Gallery walls aren’t anything new when it comes to interior design and styling. They started trending hard before 2004, and since then, according to Google Trends they have been non-stop rising in popularity. There are several different kinds though. So many ways to do it, and equally as many ways too mess it up.
My tips on creating gallery walls are possibly unconventional, and really just an insight into how I find success in putting them together. Some gallery walls might have a mulitude of the same colour, and even sized frame. They can be uniform. Others, completely eclectic and brimming with all sorts of stuff. Not many of mine are ever like this. There may sometimes be pairs of prints, but them I’m often inclined to split them up. Even so, they are still curated, and yet eclectic.

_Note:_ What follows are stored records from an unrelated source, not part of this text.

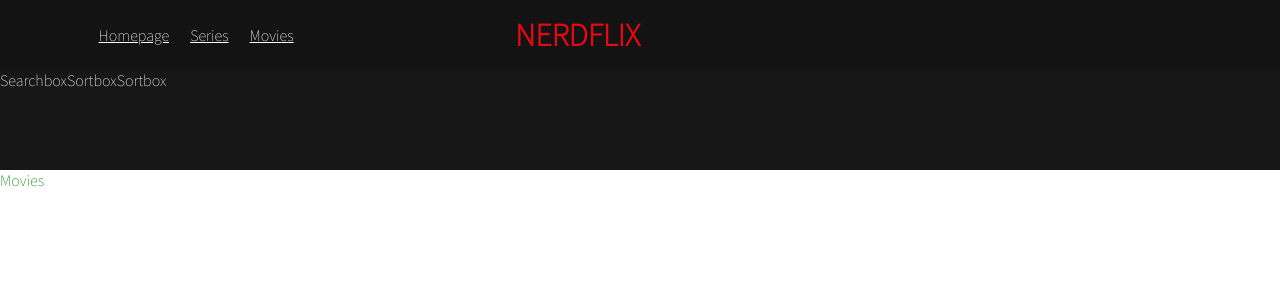
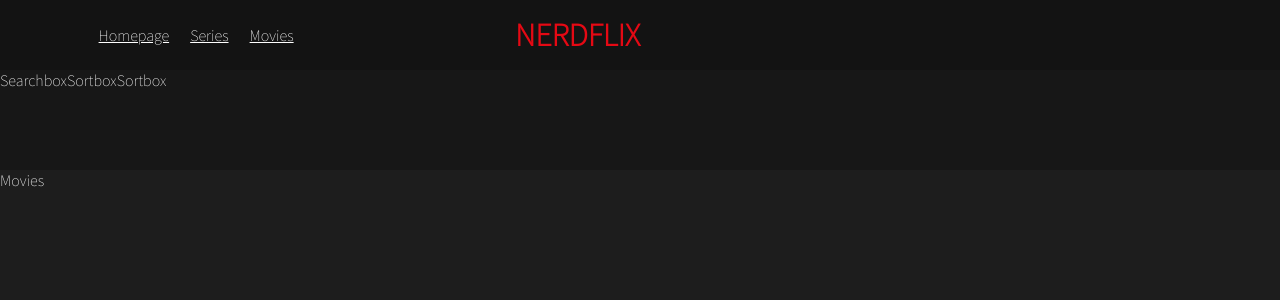
Before and after one commit to jochemgervink/nerdflix, a React (Create React App) app: page /movies in a window 1280 px wide. Shown: the top 300 px of the page. Built offline with nearby package versions, Linux system fonts and the light colour scheme.

Commit message:
Fixed page layout & background colors

```diff
--- a/src/App.css
+++ b/src/App.css
@@ -2,5 +2,4 @@
   font-family: 'Source Sans Pro', sans-serif;
   color: #FFFFFF;
   margin: 0;
-
 }
--- a/src/components/Filterbar/Filterbar.css
+++ b/src/components/Filterbar/Filterbar.css
@@ -1,4 +1,6 @@
 .bar {
   background: #171717;
   height:100px;
+  z-index:950;
+
 }
--- a/src/components/Filterbar/Filterbar.js
+++ b/src/components/Filterbar/Filterbar.js
@@ -6,7 +6,9 @@ const Filterbar = () => {
   return (
     <>
       <div className="bar">
-        <Searchbox></Searchbox>
+        <Searchbox>
+
+        </Searchbox>
 
         <Sortbox />
 
--- /dev/null
+++ b/src/components/Movies/Movies.css
@@ -0,0 +1,8 @@
+.movies{
+  background-color: #1D1D1D;
+  position: absolute;
+  top: 170px;
+  right: 0;
+  bottom: 0;
+  left: 0;
+}
--- a/src/components/Movies/Movies.js
+++ b/src/components/Movies/Movies.js
@@ -1,6 +1,7 @@
+import './Movies.css'
 const Movies = () => {
   return (
-    <div style={{ color: 'green' }}>
+    <div className="movies">
       Movies
     </div>
 
--- /dev/null
+++ b/src/components/Navibar/Homepage.css
@@ -0,0 +1,8 @@
+.homepage{
+  background-color: #1D1D1D;
+  position: absolute;
+  top: 170px;
+  right: 0;
+  bottom: 0;
+  left: 0;
+}
--- a/src/components/Navibar/Homepage.js
+++ b/src/components/Navibar/Homepage.js
@@ -1,6 +1,8 @@
+import './Homepage.css'
+
 const Homepage = () => {
   return (
-  <div style={{color:'green'}}>
+  <div className="movies">
     Home
   </div>
   );
--- a/src/components/Navibar/Navibar.css
+++ b/src/components/Navibar/Navibar.css
@@ -4,6 +4,7 @@
   justify-content: space-between;
   align-items: center;
   height: 70px;
+  z-index:1000;
 }
 
 .nav_btns{
--- /dev/null
+++ b/src/components/Series/Series.css
@@ -0,0 +1,8 @@
+.series{
+  background-color: #1D1D1D;
+  position: absolute;
+  top: 170px;
+  right: 0;
+  bottom: 0;
+  left: 0;
+}
--- a/src/components/Series/Series.js
+++ b/src/components/Series/Series.js
@@ -1,6 +1,7 @@
+import './Series.css'
 const Series = () => {
   return (
-    <div style={{ color: 'green' }}>
+    <div className="series">
       Series
     </div>
   );
```
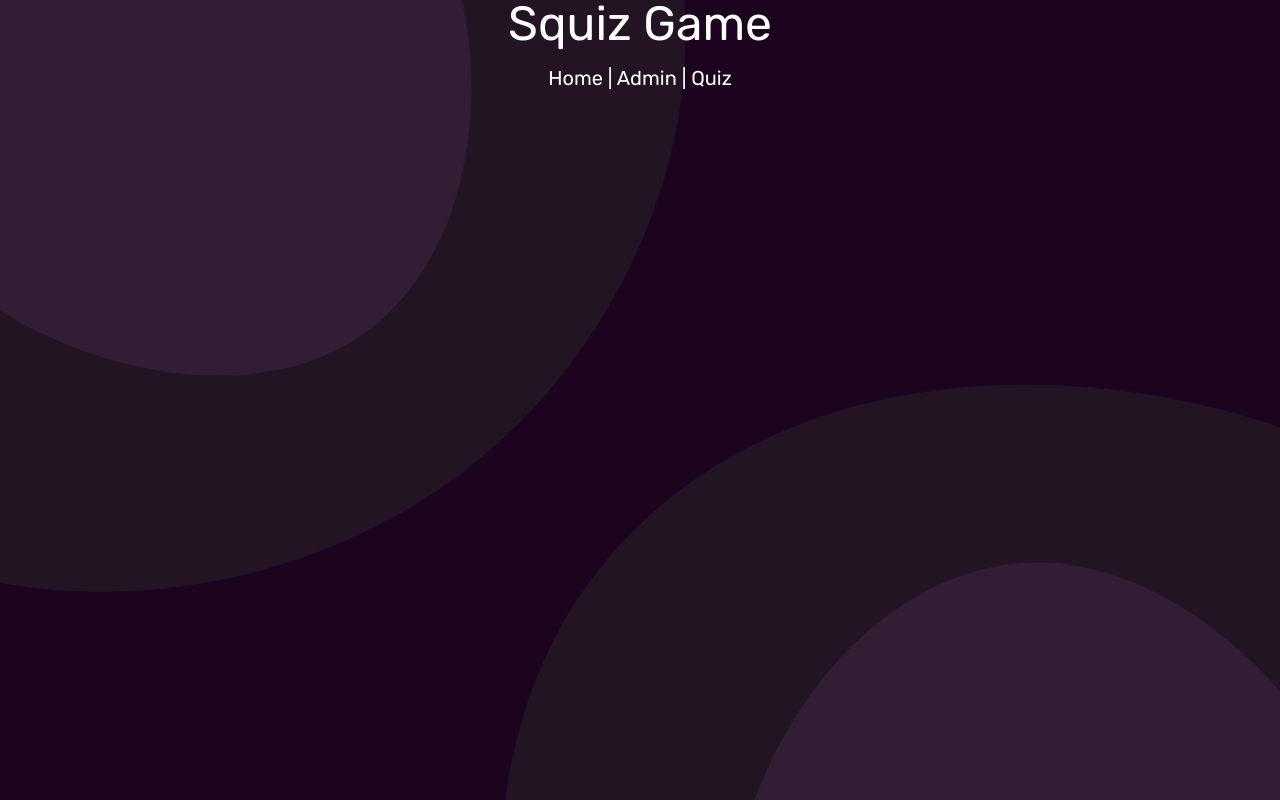
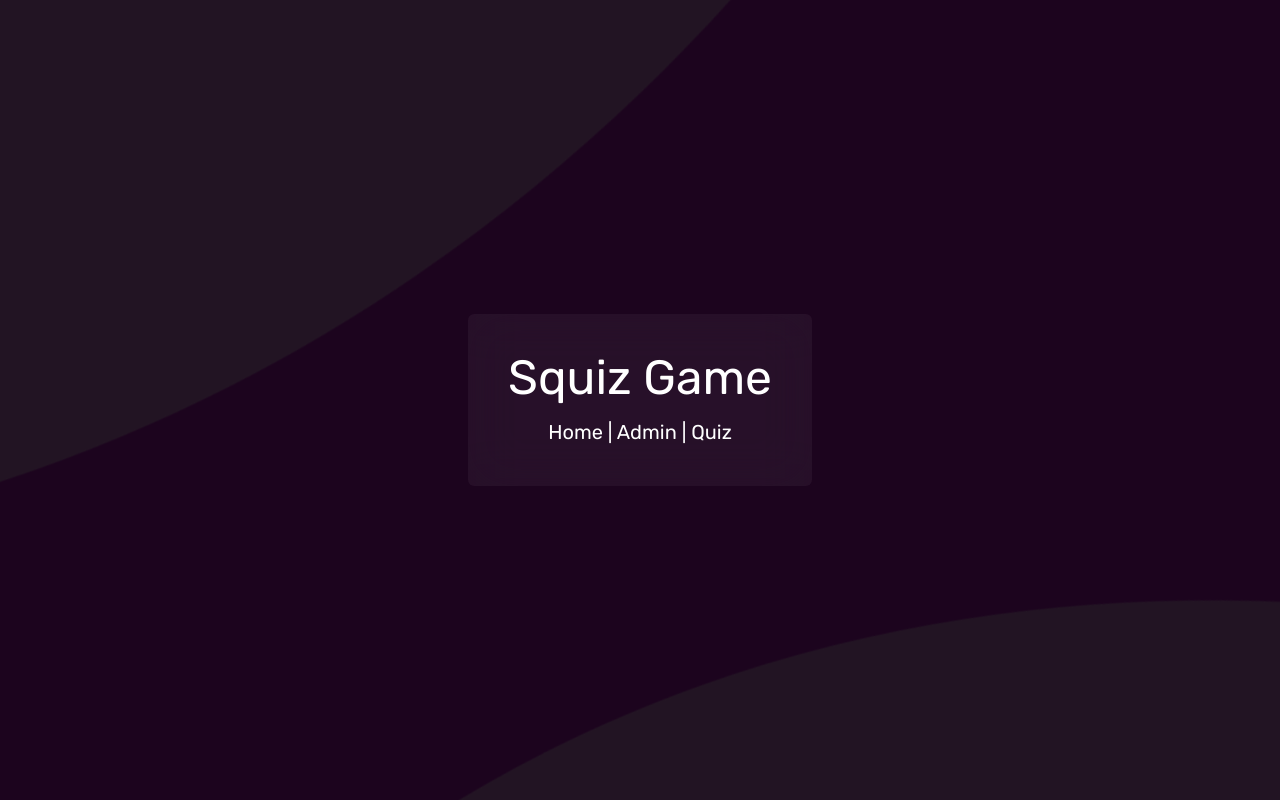
Before and after one commit to Low-Expectations-Studio/squiz-game, a Next.js app: page / in a window 1280 px wide. Built offline with nearby package versions, Linux system fonts and the light colour scheme.

Commit message:
[ui] improve main menu%

```diff
--- a/app/globals.css
+++ b/app/globals.css
@@ -7,5 +7,7 @@
 body {
   max-width: 100vw;
   max-height: 100vh;
+  min-height: 100vh;
+  height: 100vh;
   font-family: 'Rubik', sans-serif;
 }
--- a/app/layout.tsx
+++ b/app/layout.tsx
@@ -1,5 +1,3 @@
-import { Background } from '~/components/Background/Background';
-
 import './globals.css';
 
 export const metadata = {
@@ -14,7 +12,6 @@ export default async function RootLayout({
 }) {
   return (
     <html lang="en">
-      <meta name="viewport" content="width=device-width, initial-scale=1.0" />
       <body>{children}</body>
     </html>
   );
--- a/app/page.tsx
+++ b/app/page.tsx
@@ -4,13 +4,15 @@ import { Background } from '~/components/Background/Background';
 
 export default function Home() {
   return (
-    <main className="center flex h-full flex-col items-center justify-center gap-4">
+    <div className="flex h-full items-center justify-center">
       <Background />
+      <main className="flex flex-col items-center justify-center gap-4 rounded-md bg-white/5 p-10 backdrop-blur-xl">
         <h1 className="text-5xl text-white">Squiz Game</h1>
         <header className="text-xl text-white">
           <Link href="/">Home</Link> | <Link href="/admin">Admin</Link> |{' '}
           <Link href="/quiz">Quiz</Link>
         </header>
       </main>
+    </div>
   );
 }
--- a/components/Background/background.module.css
+++ b/components/Background/background.module.css
@@ -4,13 +4,24 @@
   }
 }
 
+@keyframes rotate2 {
+  0% {
+    transform: scale(3) rotate(0deg);
+  }
+  100% {
+    transform: scale(3) rotate(360deg);
+  }
+}
+
 .background {
+  transform: scale(2);
   position: fixed;
   top: 0;
   left: 0;
   width: 100vw;
   height: 100vh;
   z-index: -1;
+  animation: rotate2 120s linear infinite;
 }
 
 .out-top {
--- a/components/GameZone.tsx
+++ b/components/GameZone.tsx
@@ -19,7 +19,7 @@ export const GameZone: FunctionComponent<GameZoneProps> = ({
     >
       <Timer duration={100} timeLeft={timeLeft} percentRatio={percentRatio} />
       <Question
-        title="Find 10 movies"
+        title="List the 10 movies hidden in this picture"
         description="Zoom in into the picture to see full details"
         scale="10 answers, + for correct answer / -1 for incorrect answer"
       />
--- a/components/ProgressionItem.tsx
+++ b/components/ProgressionItem.tsx
@@ -11,11 +11,8 @@ export const ProgressionItem: React.FunctionComponent<ProgressionItemProps> = ({
 }) => {
   return (
     <div
-      style={{
-        WebkitTextStroke: '1px rgba(0,0,0,.7)',
-      }}
       className={classNames(
-        'bold flex h-12 w-12 items-center justify-center rounded-full bg-white/20 bg-cover bg-repeat-x text-xl font-bold text-white backdrop-blur-lg',
+        'bold flex h-12 w-12 items-center justify-center rounded-full bg-white/20 text-xl font-bold text-white backdrop-blur-lg',
         {
           'opacity-25': percentRatio === 0,
         },
```
Lines whose indentation alone changed are shown as unchanged.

There are a few time consuming fail-safe ways to do a gallery wall. One is to cut out brown paper in the size of all your pieces of art. This, I would argue is the way NOT to do a gallery wall. I think you actually need to see exactly how it’s going to look. Brown paper looks like brown paper.. stuck to a wall.
Laying it all out the floor first is a great start. Some might say even lay it on a sheet brown paper, draw around each piece once the positions have been decided, then use that paper as a template on the wall. Ripping it away as you add each piece. My argument – that things look different on the wall, than they do on the floor. So I like to be completely organic when going through this process. It’s also handy to look at them on the floor from the top of a ladder and take a quick snap. So you can step back and think about it. With a good image reference.
I say, grab an extra pair of hands to help you do this. Then, after laying it out on the floor and getting some form of an idea what you would like to achieve, take it in turns to hold up the frames piece by piece so you can tweak slightly as you go. This method may not work for all. But it’s a great way to bond over some art hanging. And it can really get you being creative. Also don’t be pinned down to using just art and frames. Throwing in a light, or another three-dimensional object makes for a more interesting result.
You will need….
- An extra pair or two of hands
- A ladder
- A tape measure
- Pencil to mark the pin spots
- Plenty of picture hooks, pins and cord if necessary
- A little bit of patience
- Tonnes of creativity